|Raindance Film Review: A Road Stained Crimson|
|Written by Ivan Radford|
|Tuesday, 02 October 2012 07:03|
Director: Tetsuhiko Nono
You know the drill. Lonely motorbike mechanic used to be professional killer. Tries to move on with his life. Ends up killing people anyway. Just your average Japanese thriller.
Why does Ken (Hirofumi Arai) want to quit his old profession? Who is Yoko, the older woman he lives with? And what exactly did his father do to get himself killed?
First-time writer/director Tetsuhiko Nono doesn’t answer all the questions. In fact, he seems to go out of his way to make them harder to work out. "It’s time for him to accept his fate,” says Ken’s mother/lover/aunt/roommate. "Such as?" comes the reply. "Various things,” she answers, cryptically.
But any concerns over fuzzy plot details and unclear editing are easily forgotten thanks to Nono’s natural flair behind the camera. DoP Takuro Iwagami pulls focus beautifully, framing the action and the quiet moments with equal precision. At one point, a guy gets shot in the head, only for the camera to swivel round behind him, look through the hole and then start zooming in. That visual dexterity combines with Ken’s flourishes of violence to make for an infectiously fun ride.

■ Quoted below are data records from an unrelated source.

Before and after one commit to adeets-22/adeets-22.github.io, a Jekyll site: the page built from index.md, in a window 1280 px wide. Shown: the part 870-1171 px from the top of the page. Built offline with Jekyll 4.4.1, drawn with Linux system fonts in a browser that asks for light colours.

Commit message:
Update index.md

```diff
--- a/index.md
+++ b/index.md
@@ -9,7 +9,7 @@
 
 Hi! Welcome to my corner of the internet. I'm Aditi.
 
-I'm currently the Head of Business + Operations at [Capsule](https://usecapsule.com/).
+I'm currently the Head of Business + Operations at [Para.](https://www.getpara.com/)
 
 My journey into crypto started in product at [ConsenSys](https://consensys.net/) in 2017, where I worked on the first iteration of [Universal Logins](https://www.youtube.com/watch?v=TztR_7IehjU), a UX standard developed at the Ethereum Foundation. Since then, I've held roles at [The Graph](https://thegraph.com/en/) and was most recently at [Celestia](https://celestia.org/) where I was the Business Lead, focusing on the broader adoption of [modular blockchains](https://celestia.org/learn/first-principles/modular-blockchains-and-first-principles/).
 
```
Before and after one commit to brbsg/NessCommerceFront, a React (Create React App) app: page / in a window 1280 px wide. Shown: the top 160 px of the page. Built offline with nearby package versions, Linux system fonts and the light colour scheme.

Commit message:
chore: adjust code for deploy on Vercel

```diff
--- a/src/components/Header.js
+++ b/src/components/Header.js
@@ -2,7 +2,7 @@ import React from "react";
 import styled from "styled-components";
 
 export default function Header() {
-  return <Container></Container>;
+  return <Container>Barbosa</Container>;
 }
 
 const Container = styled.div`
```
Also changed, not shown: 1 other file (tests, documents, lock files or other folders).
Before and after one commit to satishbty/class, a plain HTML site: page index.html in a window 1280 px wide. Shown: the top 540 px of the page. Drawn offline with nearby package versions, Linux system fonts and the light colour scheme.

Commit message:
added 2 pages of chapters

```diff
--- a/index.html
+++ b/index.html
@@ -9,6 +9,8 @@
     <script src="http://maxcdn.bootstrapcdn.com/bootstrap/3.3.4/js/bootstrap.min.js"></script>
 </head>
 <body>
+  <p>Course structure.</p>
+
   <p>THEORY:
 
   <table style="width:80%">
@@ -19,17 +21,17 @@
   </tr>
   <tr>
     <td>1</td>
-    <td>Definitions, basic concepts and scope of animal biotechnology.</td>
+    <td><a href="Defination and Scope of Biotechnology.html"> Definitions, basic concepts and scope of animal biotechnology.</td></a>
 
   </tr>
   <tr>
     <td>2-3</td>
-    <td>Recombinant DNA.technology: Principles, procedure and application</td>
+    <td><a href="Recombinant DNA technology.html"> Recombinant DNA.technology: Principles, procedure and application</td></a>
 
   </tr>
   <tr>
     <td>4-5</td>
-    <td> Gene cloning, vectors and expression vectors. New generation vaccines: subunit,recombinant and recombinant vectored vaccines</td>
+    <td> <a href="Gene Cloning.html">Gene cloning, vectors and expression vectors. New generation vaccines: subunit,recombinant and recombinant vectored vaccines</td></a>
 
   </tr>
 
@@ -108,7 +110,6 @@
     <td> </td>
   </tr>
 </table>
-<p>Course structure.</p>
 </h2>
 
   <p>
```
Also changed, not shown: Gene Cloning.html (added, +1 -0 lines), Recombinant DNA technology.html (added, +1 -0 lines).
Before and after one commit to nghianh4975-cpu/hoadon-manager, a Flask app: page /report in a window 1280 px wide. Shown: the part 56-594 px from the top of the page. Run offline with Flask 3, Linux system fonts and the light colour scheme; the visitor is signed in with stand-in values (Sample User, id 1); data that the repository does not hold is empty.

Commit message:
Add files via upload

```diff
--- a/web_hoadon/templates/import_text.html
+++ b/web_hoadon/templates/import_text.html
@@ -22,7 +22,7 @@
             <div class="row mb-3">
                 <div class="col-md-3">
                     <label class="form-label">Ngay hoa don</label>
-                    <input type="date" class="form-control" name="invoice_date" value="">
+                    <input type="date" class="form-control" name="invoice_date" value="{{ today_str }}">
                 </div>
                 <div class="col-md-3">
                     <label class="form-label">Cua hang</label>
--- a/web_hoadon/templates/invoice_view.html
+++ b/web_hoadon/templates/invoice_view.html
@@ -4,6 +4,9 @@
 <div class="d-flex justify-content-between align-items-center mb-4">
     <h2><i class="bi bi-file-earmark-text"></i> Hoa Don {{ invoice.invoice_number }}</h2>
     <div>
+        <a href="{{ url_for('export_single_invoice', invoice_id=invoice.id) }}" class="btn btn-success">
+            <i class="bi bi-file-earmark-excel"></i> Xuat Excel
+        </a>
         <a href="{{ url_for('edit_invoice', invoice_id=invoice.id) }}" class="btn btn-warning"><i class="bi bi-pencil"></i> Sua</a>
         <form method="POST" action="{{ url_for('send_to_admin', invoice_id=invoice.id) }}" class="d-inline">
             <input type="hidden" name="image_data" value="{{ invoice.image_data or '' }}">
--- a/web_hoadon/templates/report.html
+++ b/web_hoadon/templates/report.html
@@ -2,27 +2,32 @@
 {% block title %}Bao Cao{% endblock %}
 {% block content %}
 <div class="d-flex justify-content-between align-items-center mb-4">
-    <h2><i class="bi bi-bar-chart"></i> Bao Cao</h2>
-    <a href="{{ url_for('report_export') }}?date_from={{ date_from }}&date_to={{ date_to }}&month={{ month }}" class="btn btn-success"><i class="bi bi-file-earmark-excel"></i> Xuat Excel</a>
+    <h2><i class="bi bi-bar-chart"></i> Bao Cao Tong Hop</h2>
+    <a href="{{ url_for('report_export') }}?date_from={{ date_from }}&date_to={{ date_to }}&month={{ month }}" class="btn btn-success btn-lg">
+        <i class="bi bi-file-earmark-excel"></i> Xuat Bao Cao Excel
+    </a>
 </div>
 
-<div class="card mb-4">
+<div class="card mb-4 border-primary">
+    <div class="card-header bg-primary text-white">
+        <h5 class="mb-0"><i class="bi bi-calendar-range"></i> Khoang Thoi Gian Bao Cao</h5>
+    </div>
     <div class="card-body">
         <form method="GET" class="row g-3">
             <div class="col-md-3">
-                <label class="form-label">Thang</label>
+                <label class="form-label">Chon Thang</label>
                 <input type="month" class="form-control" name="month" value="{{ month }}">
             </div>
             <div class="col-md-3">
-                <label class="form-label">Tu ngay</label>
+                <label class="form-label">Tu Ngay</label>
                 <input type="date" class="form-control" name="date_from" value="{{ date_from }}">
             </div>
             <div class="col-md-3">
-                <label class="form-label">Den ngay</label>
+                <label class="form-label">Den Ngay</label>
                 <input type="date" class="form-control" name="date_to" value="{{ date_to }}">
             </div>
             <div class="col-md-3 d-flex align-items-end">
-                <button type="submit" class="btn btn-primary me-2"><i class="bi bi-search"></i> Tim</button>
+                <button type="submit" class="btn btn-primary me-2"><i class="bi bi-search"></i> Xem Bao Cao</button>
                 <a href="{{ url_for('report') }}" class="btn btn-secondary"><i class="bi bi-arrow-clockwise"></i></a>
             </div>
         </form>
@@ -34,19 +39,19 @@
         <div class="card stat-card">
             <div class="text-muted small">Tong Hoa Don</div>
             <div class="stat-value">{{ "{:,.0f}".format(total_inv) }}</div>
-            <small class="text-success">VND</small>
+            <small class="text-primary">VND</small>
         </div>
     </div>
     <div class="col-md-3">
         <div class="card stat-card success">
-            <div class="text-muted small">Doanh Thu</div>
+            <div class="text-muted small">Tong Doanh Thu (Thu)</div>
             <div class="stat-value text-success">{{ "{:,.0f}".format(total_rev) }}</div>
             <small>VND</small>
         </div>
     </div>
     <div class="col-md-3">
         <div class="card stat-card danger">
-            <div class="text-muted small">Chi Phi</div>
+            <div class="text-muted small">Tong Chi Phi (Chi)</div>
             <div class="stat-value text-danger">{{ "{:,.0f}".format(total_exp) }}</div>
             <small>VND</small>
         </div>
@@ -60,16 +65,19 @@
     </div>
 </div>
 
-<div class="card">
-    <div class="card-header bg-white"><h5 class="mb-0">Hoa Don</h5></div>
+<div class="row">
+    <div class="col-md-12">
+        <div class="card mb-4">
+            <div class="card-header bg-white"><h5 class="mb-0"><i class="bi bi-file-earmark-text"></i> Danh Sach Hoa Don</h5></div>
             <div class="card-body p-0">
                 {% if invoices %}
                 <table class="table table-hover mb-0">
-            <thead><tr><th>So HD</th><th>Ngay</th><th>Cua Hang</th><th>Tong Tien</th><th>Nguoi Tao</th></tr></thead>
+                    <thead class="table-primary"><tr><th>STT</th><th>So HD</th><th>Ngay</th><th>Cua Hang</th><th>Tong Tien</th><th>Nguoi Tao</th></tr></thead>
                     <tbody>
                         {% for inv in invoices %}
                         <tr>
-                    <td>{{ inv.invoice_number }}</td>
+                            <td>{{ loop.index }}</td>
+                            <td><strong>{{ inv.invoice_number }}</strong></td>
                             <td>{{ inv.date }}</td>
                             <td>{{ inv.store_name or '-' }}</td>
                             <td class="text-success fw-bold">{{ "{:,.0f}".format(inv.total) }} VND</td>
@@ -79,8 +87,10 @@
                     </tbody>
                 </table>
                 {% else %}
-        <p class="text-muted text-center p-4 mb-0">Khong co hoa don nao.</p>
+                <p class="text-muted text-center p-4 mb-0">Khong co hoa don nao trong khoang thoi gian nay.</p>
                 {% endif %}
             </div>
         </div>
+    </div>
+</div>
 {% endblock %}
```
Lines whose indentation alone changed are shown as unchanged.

It helps, too, that you have no idea where things are headed. Introducing a sidekick halfway through, the script suddenly switches gear, moving from hitman drama to happy road movie; and thanks to an enigmatic lead performance and a stonking soundtrack from Snake on the Beach, you’ll gladly change speed with it.